Based on this confidently unique opening alone, it is reasonable to know that it is almost the end of 20th Centuries when Cronenberg conceived this story, in which our species mutates to grow new organs and evolve to make the idea of pain almost extinct. After all, that was the time that defined his carnal brand in cinema — that is, his concern for the human body and the ways the flesh intersects the mechanisms and advances of modern technology — and more or less ended “eXistenZ” in 1999, before concerns of the more visceral type (of course, along with drops of body panic) took over his filmography in this part of the 2000s. In that regard, “Crimes of the Future” (which shares one title and none other with a 1970 photo of the filmmaker) is seen as “the king of venereal terror” in action. in a universe that got him on this said label: you know, a world made up of the clipped torsos of the “Videodrome,” the wounded links to “crash”And the deliciously evil eroticism that somehow flows through it all.
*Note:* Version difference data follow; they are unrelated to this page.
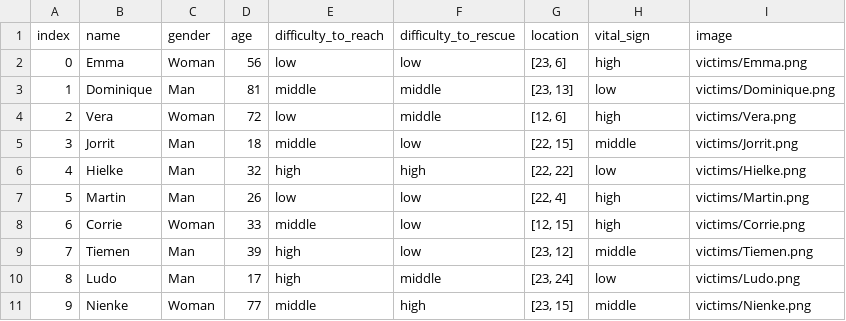
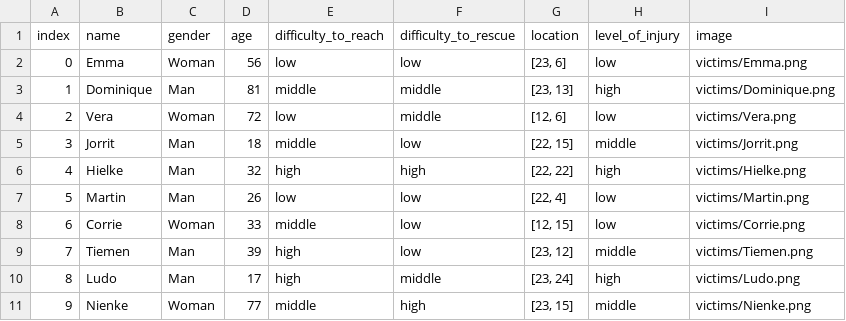
Before and after one commit to zhanghuishun/MHC-for-SAR-task-1, a CSV file: victim_generator/victim_data_for_explanation.csv, drawn as a sheet.

```diff
--- a/victim_generator/victim_data_for_explanation.csv
+++ b/victim_generator/victim_data_for_explanation.csv
@@ -1,11 +1,11 @@
-index;name;gender;age;difficulty_to_reach;difficulty_to_rescue;location;vital_sign;image
-0;Emma;Woman;56;low;low;[23, 6];high;victims/Emma.png
-1;Dominique;Man;81;middle;middle;[23, 13];low;victims/Dominique.png
-2;Vera;Woman;72;low;middle;[12, 6];high;victims/Vera.png
+index;name;gender;age;difficulty_to_reach;difficulty_to_rescue;location;level_of_injury;image
+0;Emma;Woman;56;low;low;[23, 6];low;victims/Emma.png
+1;Dominique;Man;81;middle;middle;[23, 13];high;victims/Dominique.png
+2;Vera;Woman;72;low;middle;[12, 6];low;victims/Vera.png
 3;Jorrit;Man;18;middle;low;[22, 15];middle;victims/Jorrit.png
-4;Hielke;Man;32;high;high;[22, 22];low;victims/Hielke.png
-5;Martin;Man;26;low;low;[22, 4];high;victims/Martin.png
-6;Corrie;Woman;33;middle;low;[12, 15];high;victims/Corrie.png
+4;Hielke;Man;32;high;high;[22, 22];high;victims/Hielke.png
+5;Martin;Man;26;low;low;[22, 4];low;victims/Martin.png
+6;Corrie;Woman;33;middle;low;[12, 15];low;victims/Corrie.png
 7;Tiemen;Man;39;high;low;[23, 12];middle;victims/Tiemen.png
-8;Ludo;Man;17;high;middle;[23, 24];low;victims/Ludo.png
+8;Ludo;Man;17;high;middle;[23, 24];high;victims/Ludo.png
 9;Nienke;Woman;77;middle;high;[23, 15];middle;victims/Nienke.png
```
Also changed, not shown: victim_generator/victim_data.csv, 8 other files.
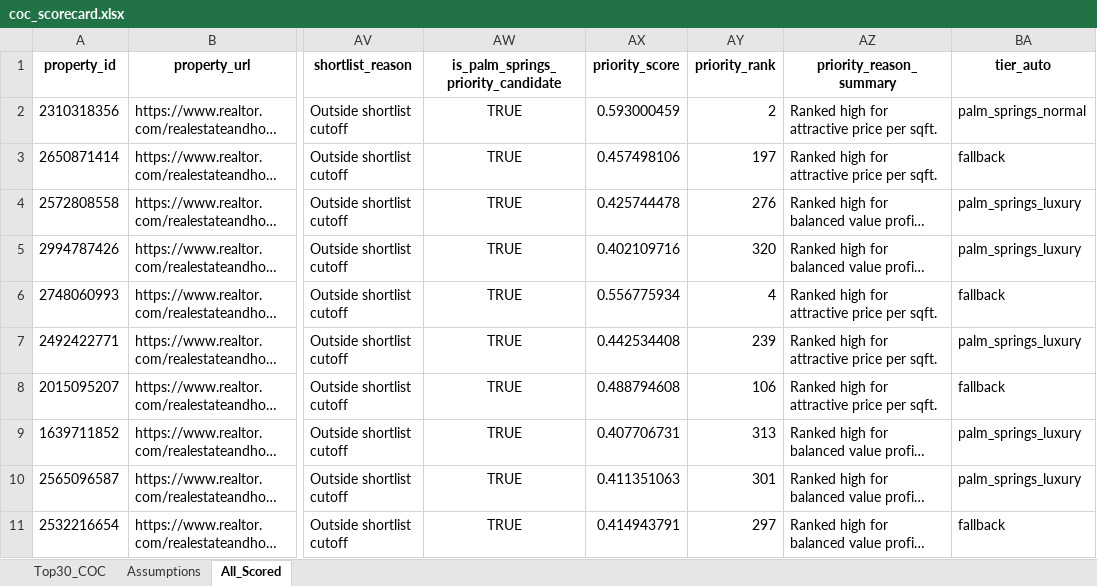
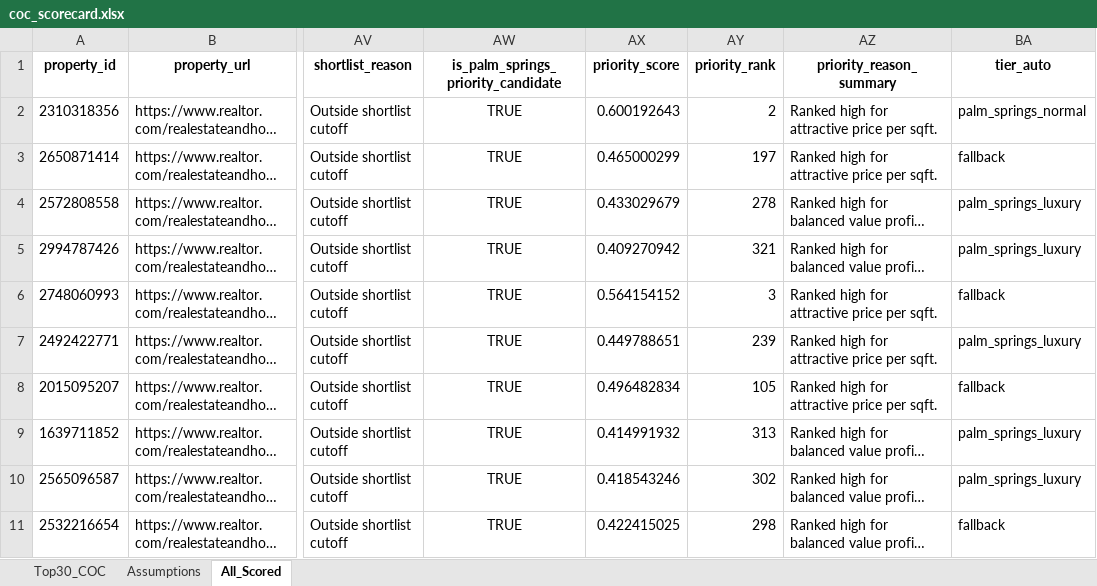
Before and after one commit to erichoonpark/HomeHarvest, an Excel workbook: examples/zips/coc_scorecard.xlsx, sheet All_Scored, drawn as a sheet; only a part is shown, gaps mark what is left out; long unchanged cells end in …; values as stored, in another font and other column widths than the file's, no borders; the diff covers the shown part only; the diff names each change by its address in the sheet, - before the commit and + after, or states it on an @@ line.

```diff
--- a/examples/zips/coc_scorecard.xlsx (sheet All_Scored)
+++ b/examples/zips/coc_scorecard.xlsx (sheet All_Scored)
-AX2 (priority_score): 0.593000459
+AX2 (priority_score): 0.600192643
-AX3 (priority_score): 0.457498106
+AX3 (priority_score): 0.465000299
-AX4 (priority_score): 0.425744478
+AX4 (priority_score): 0.433029679
-AY4 (priority_rank): 276
+AY4 (priority_rank): 278
-AX5 (priority_score): 0.402109716
+AX5 (priority_score): 0.409270942
-AY5 (priority_rank): 320
+AY5 (priority_rank): 321
-AX6 (priority_score): 0.556775934
+AX6 (priority_score): 0.564154152
-AY6 (priority_rank): 4
+AY6 (priority_rank): 3
-AX7 (priority_score): 0.442534408
+AX7 (priority_score): 0.449788651
-AX8 (priority_score): 0.488794608
+AX8 (priority_score): 0.496482834
-AY8 (priority_rank): 106
+AY8 (priority_rank): 105
-AX9 (priority_score): 0.407706731
+AX9 (priority_score): 0.414991932
-AX10 (priority_score): 0.411351063
+AX10 (priority_score): 0.418543246
-AY10 (priority_rank): 301
+AY10 (priority_rank): 302
-AX11 (priority_score): 0.414943791
+AX11 (priority_score): 0.422415025
-AY11 (priority_rank): 297
+AY11 (priority_rank): 298
```
Also changed, not shown: 8 added rows, 2 removed rows and 751 edited cells elsewhere in this sheet, sheet Top30_COC, 5 other files.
All of these graphic and psychological signifiers are also the blood and guts of “Future Crimes,” albeit occasionally. With imaginations that are deliberate and very clearly reminiscent of some visuals that existed in the master’s previous work, one can’t remove a specific restriction sometimes or shake off a fan-service-y inkling. However, it is inevitable to see Cronenberg pivoting his classical approach to addressing serious concerns about mortality and perhaps even the inevitable extermination of man. When there is no pain felt, when there is no precautionary system in place in our bodies that warns us of our limitations in the end, when unknown organs (or tumors) constantly sprout. within our bodies, do we have a chance to fight to live forever. ?
It’s a bit confusing to think of all this pre-existing fear in our (supposedly) post-Covid world where talking about yet another approaching variant and possible surge has proven to be psychologically disruptive. Perhaps all one can do is learn to live with and manipulate the unknown, like the rebellious actor Saul Tenser (a rocky, mysterious. Viggo Mortensen) done. While the celebrity showman has expressed his anger at what happened to his own body, he at least seems to have been able to do something with his interim condition, along with the former trauma surgeon — who became Saul’s creative partner. Caprice (a cunning and sophisticated. Léa Seydoux, which puts the on-screen chaos in a swish of calm). Together, the duo rotates the entire process of operations into a performative exhibition, perhaps to find some meaning and certainty amidst volatile unpredictability, or to leave something behind to curb the crippled. feeling of emptiness. Usually, both act alive, you have to see it to believe it kind of operations on Saul in front of personal spectators, pushing his body to its limit for art. More than once, you will hear this process considered as a way to open the body to new possibilities. The thesis goes like this: if pain is old, then the body itself can be molded into art. And what is all the molding, all the surgical skin transformation by human hands and surgical machines, if not a new kind of prostitution? What is an open wound if not an invitation for, well … oral sex?